**Task brief:**
All of the data should be output character for character, except the pictures.

Version comparison data
━━━━━━━━
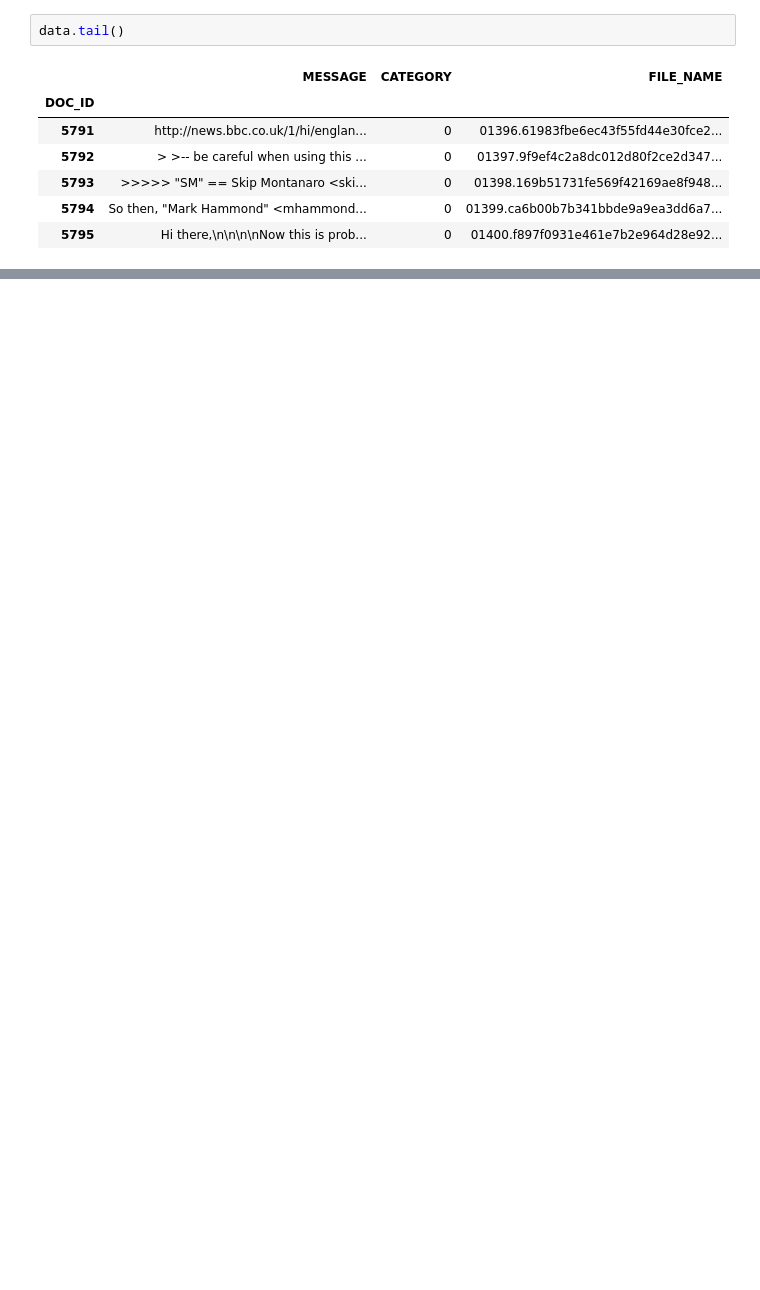
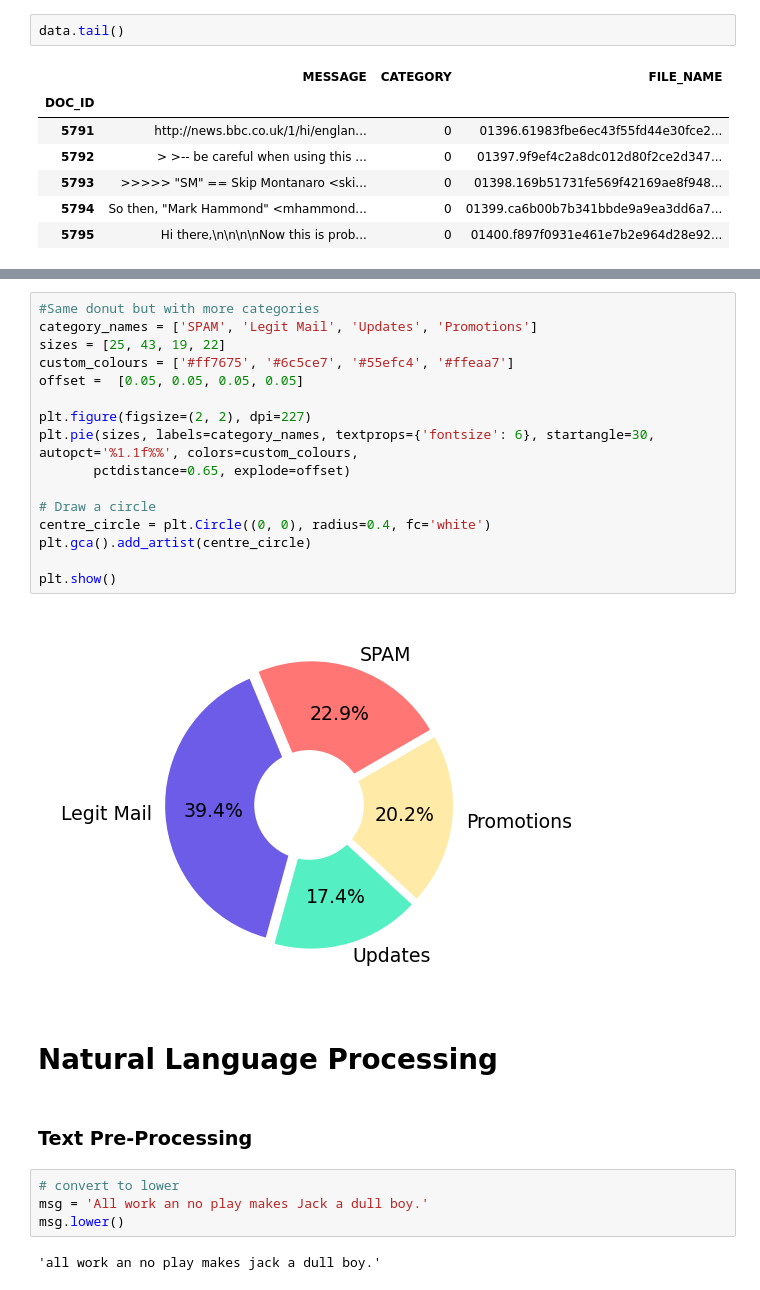
Before and after one commit to BeckMarquez/DataScience, a Jupyter notebook: Bayes Classifier.ipynb, the cells around one changed output, grey strips where cells are left out. Drawn from its saved outputs; the diff is of its cells as text; blank space fills up the shorter version.

```diff
--- a/Bayes Classifier.ipynb
+++ b/Bayes Classifier.ipynb
@@ -234,0 +299,28 @@ data.tail()
+# %%
+#Same donut but with more categories
+category_names = ['SPAM', 'Legit Mail', 'Updates', 'Promotions']
+sizes = [25, 43, 19, 22]
+custom_colours = ['#ff7675', '#6c5ce7', '#55efc4', '#ffeaa7']
+offset =  [0.05, 0.05, 0.05, 0.05]
+
+plt.figure(figsize=(2, 2), dpi=227)
+plt.pie(sizes, labels=category_names, textprops={'fontsize': 6}, startangle=30, autopct='%1.1f%%', colors=custom_colours,
+       pctdistance=0.65, explode=offset)
+
+# Draw a circle
+centre_circle = plt.Circle((0, 0), radius=0.4, fc='white')
+plt.gca().add_artist(centre_circle)
+
+plt.show()
+# %% [output]
+[figure, added]
+# %% [markdown]
+# Natural Language Processing
+# %% [markdown]
+### Text Pre-Processing
+# %%
+# convert to lower
+msg = 'All work an no play makes Jack a dull boy.'
+msg.lower()
+# %% [output]
+'all work an no play makes jack a dull boy.'
```
Also changed, not shown: parts of 24 cells of this notebook.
━━━━━━━━
**Answer section:**
Before and after one commit to BeckMarquez/DataScience, a Jupyter notebook: Bayes Classifier.ipynb, the cells around one changed output, grey strips where cells are left out. Drawn from its saved outputs; the diff is of its cells as text; blank space fills up the shorter version.

```diff
--- a/Bayes Classifier.ipynb
+++ b/Bayes Classifier.ipynb
@@ -234,0 +299,28 @@ data.tail()
+# %%
+#Same donut but with more categories
+category_names = ['SPAM', 'Legit Mail', 'Updates', 'Promotions']
+sizes = [25, 43, 19, 22]
+custom_colours = ['#ff7675', '#6c5ce7', '#55efc4', '#ffeaa7']
+offset =  [0.05, 0.05, 0.05, 0.05]
+
+plt.figure(figsize=(2, 2), dpi=227)
+plt.pie(sizes, labels=category_names, textprops={'fontsize': 6}, startangle=30, autopct='%1.1f%%', colors=custom_colours,
+       pctdistance=0.65, explode=offset)
+
+# Draw a circle
+centre_circle = plt.Circle((0, 0), radius=0.4, fc='white')
+plt.gca().add_artist(centre_circle)
+
+plt.show()
+# %% [output]
+[figure, added]
+# %% [markdown]
+# Natural Language Processing
+# %% [markdown]
+### Text Pre-Processing
+# %%
+# convert to lower
+msg = 'All work an no play makes Jack a dull boy.'
+msg.lower()
+# %% [output]
+'all work an no play makes jack a dull boy.'
```
Also changed, not shown: parts of 24 cells of this notebook.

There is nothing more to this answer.